Was the big bang big data plan simply too much information for CSPs to take?
There are no dumb pipes any more, neither in telecoms or the industries its infrastructures were likened to. In fact, there is an argument to be made that the thought processes of the communications service provider (CSP) are now muddled by too many information options, while there is massive pressure for them to start going over the top to take on their new digital competitors, writes Nick Booth.
When CSPs become as shape-shifting, self healing, hyper intelligent and omnipotent as they have the potential to be, they will have achieved this extraordinary transformation on a big data diet. However, they are a long way from maturity and there are considerable growing pains, with CSPs being socially awkward and not nearly as intelligent as they think they are.
Studying data analytics will provide the best foundation for healthy revenue development and avoiding any debilitating resource wasting conditions. This is still a relatively new discipline and the first question of data analytics should be about where you actually apply it, says Manish Singh, the customer delivery head at Tech Mahindra.
There are so many layers on which you can get data from, says Singh, so priorities can be identified if they are categorised under three general areas of activity: the customer offering, execution management and finding out what’s happening on the network. While, in theory, data from analytics could be fed into policy engines which can orchestrate a redefinition of the CSP’s infrastructure, in practice nobody in the industry has achieved the capacity for that standard of software definition of networks yet.

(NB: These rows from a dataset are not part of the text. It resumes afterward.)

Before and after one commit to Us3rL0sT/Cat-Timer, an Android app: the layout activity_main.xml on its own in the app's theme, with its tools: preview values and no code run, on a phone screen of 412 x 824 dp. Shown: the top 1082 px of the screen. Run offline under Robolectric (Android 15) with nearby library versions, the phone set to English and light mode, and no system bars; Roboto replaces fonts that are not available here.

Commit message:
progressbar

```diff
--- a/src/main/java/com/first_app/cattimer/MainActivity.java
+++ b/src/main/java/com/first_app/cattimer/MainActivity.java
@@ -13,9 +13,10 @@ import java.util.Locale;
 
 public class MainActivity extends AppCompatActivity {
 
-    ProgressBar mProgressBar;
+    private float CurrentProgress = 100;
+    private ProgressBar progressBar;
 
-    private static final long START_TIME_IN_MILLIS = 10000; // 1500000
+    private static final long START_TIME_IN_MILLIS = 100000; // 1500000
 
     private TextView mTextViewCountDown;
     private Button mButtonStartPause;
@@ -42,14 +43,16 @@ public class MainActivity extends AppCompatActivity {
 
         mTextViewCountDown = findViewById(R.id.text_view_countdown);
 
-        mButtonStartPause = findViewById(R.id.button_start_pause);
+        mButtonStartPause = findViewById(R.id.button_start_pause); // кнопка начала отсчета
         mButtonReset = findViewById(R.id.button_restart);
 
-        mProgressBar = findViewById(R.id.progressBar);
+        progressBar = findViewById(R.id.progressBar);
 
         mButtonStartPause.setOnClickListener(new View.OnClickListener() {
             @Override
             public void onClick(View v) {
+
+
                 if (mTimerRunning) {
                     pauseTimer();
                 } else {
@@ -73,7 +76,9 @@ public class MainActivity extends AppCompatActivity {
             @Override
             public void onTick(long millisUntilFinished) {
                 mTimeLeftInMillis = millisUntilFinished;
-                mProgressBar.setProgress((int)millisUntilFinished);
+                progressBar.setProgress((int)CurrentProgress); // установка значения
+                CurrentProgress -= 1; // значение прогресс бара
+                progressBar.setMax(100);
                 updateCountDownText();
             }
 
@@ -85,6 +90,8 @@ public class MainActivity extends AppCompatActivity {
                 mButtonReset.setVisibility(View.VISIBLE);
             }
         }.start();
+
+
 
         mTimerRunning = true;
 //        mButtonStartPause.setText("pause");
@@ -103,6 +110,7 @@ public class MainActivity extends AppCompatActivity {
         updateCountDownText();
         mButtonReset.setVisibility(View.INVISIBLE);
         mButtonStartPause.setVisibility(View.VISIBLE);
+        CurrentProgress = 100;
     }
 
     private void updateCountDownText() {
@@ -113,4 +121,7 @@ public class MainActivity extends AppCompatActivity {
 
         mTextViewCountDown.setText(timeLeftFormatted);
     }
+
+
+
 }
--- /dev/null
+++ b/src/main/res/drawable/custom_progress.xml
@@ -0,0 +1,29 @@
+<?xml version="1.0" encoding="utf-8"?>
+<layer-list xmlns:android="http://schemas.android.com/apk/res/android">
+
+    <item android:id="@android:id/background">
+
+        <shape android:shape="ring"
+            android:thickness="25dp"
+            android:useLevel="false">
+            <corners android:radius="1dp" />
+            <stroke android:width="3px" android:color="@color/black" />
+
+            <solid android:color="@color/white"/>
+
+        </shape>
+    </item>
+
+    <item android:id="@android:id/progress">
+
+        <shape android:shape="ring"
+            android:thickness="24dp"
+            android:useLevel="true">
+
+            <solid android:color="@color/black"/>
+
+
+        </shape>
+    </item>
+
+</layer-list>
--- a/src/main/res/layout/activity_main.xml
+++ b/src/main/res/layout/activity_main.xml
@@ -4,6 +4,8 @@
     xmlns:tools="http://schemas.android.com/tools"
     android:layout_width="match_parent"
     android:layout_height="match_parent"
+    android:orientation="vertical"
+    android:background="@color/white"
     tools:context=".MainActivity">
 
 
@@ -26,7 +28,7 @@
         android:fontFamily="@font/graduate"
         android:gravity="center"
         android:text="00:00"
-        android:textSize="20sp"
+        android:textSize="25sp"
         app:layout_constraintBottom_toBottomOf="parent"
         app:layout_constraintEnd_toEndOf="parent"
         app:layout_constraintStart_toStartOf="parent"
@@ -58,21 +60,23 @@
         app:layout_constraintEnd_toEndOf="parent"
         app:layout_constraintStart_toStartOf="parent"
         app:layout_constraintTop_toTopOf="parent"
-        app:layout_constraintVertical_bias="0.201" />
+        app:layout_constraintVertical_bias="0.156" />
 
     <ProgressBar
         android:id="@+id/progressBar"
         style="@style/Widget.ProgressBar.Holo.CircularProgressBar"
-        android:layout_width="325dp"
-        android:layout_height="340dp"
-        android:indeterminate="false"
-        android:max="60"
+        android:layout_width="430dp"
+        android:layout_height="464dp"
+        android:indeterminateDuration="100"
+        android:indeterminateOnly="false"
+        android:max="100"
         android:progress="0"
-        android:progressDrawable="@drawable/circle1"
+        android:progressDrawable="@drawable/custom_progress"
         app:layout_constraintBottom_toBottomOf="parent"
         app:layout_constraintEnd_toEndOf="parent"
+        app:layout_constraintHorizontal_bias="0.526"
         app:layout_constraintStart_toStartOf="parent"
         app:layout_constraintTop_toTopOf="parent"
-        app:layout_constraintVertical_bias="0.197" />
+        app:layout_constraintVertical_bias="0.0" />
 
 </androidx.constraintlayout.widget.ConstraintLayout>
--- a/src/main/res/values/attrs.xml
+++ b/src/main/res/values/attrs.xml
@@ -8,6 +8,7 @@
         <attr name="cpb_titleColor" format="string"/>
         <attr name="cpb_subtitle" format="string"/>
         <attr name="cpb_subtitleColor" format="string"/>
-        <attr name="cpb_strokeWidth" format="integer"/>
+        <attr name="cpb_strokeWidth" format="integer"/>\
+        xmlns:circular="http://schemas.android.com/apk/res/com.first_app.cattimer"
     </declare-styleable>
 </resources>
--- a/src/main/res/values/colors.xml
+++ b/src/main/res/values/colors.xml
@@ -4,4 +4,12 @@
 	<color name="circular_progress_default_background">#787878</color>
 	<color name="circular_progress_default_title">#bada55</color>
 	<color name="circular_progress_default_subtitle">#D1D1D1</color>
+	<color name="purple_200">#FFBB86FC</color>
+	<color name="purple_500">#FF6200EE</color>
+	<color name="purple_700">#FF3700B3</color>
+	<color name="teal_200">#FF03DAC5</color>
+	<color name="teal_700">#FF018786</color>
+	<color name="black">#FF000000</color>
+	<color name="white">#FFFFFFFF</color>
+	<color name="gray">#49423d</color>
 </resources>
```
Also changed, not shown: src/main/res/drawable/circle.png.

A better policy for now might be to match the individual customers with their actual needs, says Singh. The level of data analytics skills available now makes it possible for much more through mapping of customers with their usage patterns, such as the types of application they typically use, the capacity they need, and how they vary by time and place. This is achievable now but, as with all analytics, it is only possible to expose this information if you ask the right questions.
The biggest data analytics mistake that CSPs make, says Singh, is to fail to use data to make the customer’s life better. The likely dissatisfaction that customers feel over a dropped call or a lack of throughput could be automatically predicted and nipped in the bud with an apology and counter offer. This not only quells customer unrest it saves the CSP a fortune on call centre calls. If a second was wiped off the average support call of a CSP, it could save US$1million per year, according to big data analytics company, Mu Sigma.
By not using data analytics to be pro-active with customers, CSPs are not deploying it to its full effect, says Singh.
Get some tools, advises Astellia. According to its research 59% of CSPs quizzed have no access or tools to get the relevant customer data to take informed business decisions.
Astellia claims it achieved “remarkable results” when improving customer segmentation for Zain Bahrain by using customer usage analytics. In order to understand the main interests of its customers Astellia first analysed customers’ application usage patterns. This examined variables such as the number of sessions, session duration, bandwidth usage and geolocation.
“We could clearly distinguish different types of behaviour,” said Astelia’s communications manager Esther Duvall. This empowered Zain to revise its CRM-based segments and create a totally new customer segmentation regime. The CSP now uses segmentation to recommend more fitting offers to subscribers, which in turn helps it to optimise its network resources and enhance profitability of data services.
Segmentation is a perpetual process, says Duvall, so clients must continue to fine-tune the different segments in order to optimise revenues and control the impact on the network. Data analytics helped Zain Bahrain to increase offer prices by 30%, boost sales by 17% and encourage 26% of current broadband customers to adopted a new offer. The bottom line was that the average revenue per user shot up by 34%.
Before you can ask the right questions, you have to make sure you have the right data, claims Jeremy Perlman, the vice president for Europe at Trifacta.
“Mobile operators struggle to use data analytics tactically as they have to deal with extremely large and diverse quantities of data,” says Perlman. A typical CSP might have a billion incoming call detail records each day and it takes data analysts a long time to clean and transform the data, so by the time a picture emerges from this intelligence the chance to act has gone. Trifacta specialises in getting diverse data standardised and claims it delivers it into the hands of business users in a tenth of the time. So a CSP can get vital data on app usage, networks and billing fast enough to take affirmative actions.
Yes, but which action do they take first?